• _Action item_
In duplicating the lines below, keep every word unchanged and drop the pictures.

• _Records shown_
• • •
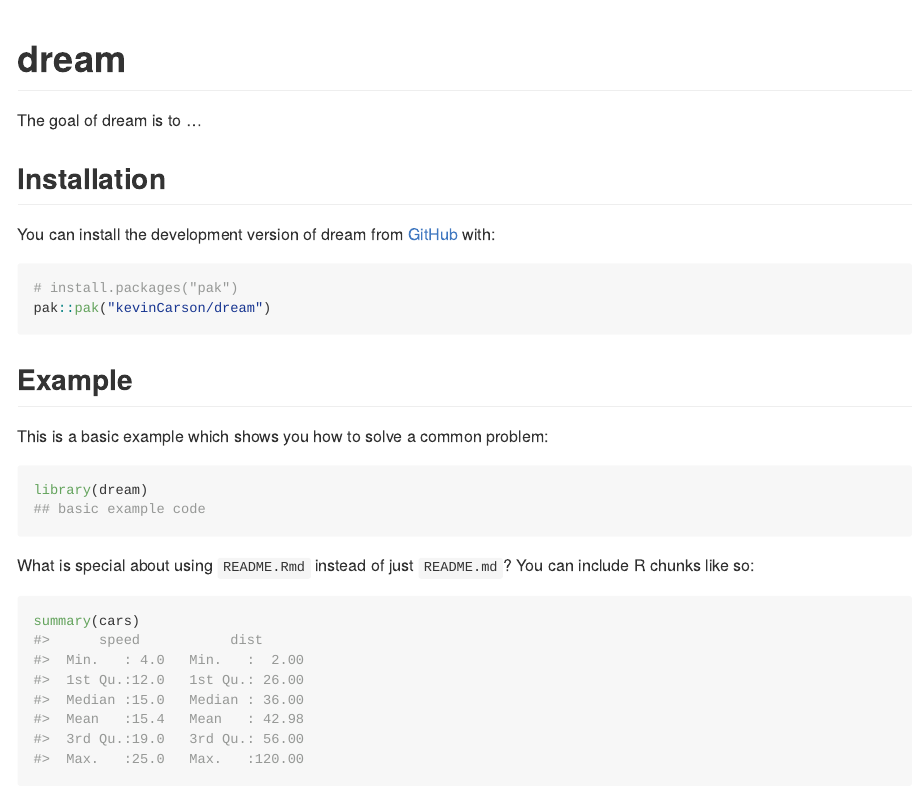
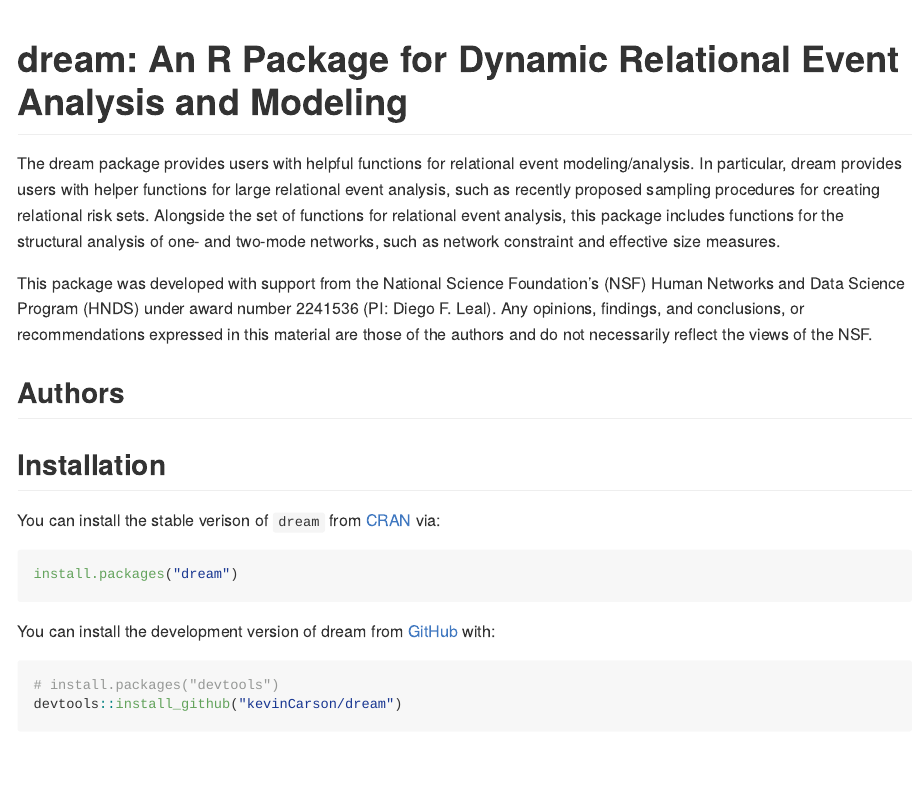
Before and after one commit to kevinCarson/dream, an R Markdown document (README.Rmd): the page in a window 1100 px wide, from its top. The pictures show the output file README.md that the author committed with the source, drawn offline in the style of GitHub; badge pictures from the web are left out.

Commit message:
updatingreadme

````diff
--- a/README.Rmd
+++ b/README.Rmd
@@ -13,7 +13,7 @@
 )
 ```
 
-# dream
+# dream: An R Package for Dynamic Relational Event Analysis and Modeling
 
 <!-- badges: start -->
 ```{r, echo = FALSE, results='asis'}
@@ -29,15 +29,26 @@
 [![R-CMD-check](https://github.com/kevinCarson/dream/actions/workflows/R-CMD-check.yaml/badge.svg)](https://github.com/kevinCarson/dream/actions/workflows/R-CMD-check.yaml)
 <!-- badges: end -->
 
-The goal of dream is to ...
+The dream package provides users with helpful functions for relational event modeling/analysis. In particular, dream provides users with helper functions for large relational event analysis, such as recently proposed sampling procedures for creating relational risk sets. Alongside the set of functions for relational event analysis, this package includes functions for the structural analysis of one- and two-mode networks, such as network constraint and effective size measures.
+
+This package was developed with support from the National Science Foundation’s (NSF) Human Networks and Data Science Program (HNDS) under award number 2241536 (PI: Diego F. Leal). Any opinions, findings, and conclusions, or recommendations expressed in this material are those of the authors and do not necessarily reflect the views of the NSF.
+
+## Authors
+
+
 
 ## Installation
+
+You can install the stable verison of `dream` from [CRAN](https://cran.r-project.org/package=dream) via:
+``` r
+install.packages("dream")
+```
 
 You can install the development version of dream from [GitHub](https://github.com/) with:
 
 ``` r
-# install.packages("pak")
-pak::pak("kevinCarson/dream")
+# install.packages("devtools")
+devtools::install_github("kevinCarson/dream")
 ```
 
 ## Example
````
Also changed, not shown: README.md.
• • •
• _Task solution_
Before and after one commit to kevinCarson/dream, an R Markdown document (README.Rmd): the page in a window 1100 px wide, from its top. The pictures show the output file README.md that the author committed with the source, drawn offline in the style of GitHub; badge pictures from the web are left out.

Commit message:
updatingreadme

````diff
--- a/README.Rmd
+++ b/README.Rmd
@@ -13,7 +13,7 @@
 )
 ```
 
-# dream
+# dream: An R Package for Dynamic Relational Event Analysis and Modeling
 
 <!-- badges: start -->
 ```{r, echo = FALSE, results='asis'}
@@ -29,15 +29,26 @@
 [![R-CMD-check](https://github.com/kevinCarson/dream/actions/workflows/R-CMD-check.yaml/badge.svg)](https://github.com/kevinCarson/dream/actions/workflows/R-CMD-check.yaml)
 <!-- badges: end -->
 
-The goal of dream is to ...
+The dream package provides users with helpful functions for relational event modeling/analysis. In particular, dream provides users with helper functions for large relational event analysis, such as recently proposed sampling procedures for creating relational risk sets. Alongside the set of functions for relational event analysis, this package includes functions for the structural analysis of one- and two-mode networks, such as network constraint and effective size measures.
+
+This package was developed with support from the National Science Foundation’s (NSF) Human Networks and Data Science Program (HNDS) under award number 2241536 (PI: Diego F. Leal). Any opinions, findings, and conclusions, or recommendations expressed in this material are those of the authors and do not necessarily reflect the views of the NSF.
+
+## Authors
+
+
 
 ## Installation
+
+You can install the stable verison of `dream` from [CRAN](https://cran.r-project.org/package=dream) via:
+``` r
+install.packages("dream")
+```
 
 You can install the development version of dream from [GitHub](https://github.com/) with:
 
 ``` r
-# install.packages("pak")
-pak::pak("kevinCarson/dream")
+# install.packages("devtools")
+devtools::install_github("kevinCarson/dream")
 ```
 
 ## Example
````
Also changed, not shown: README.md.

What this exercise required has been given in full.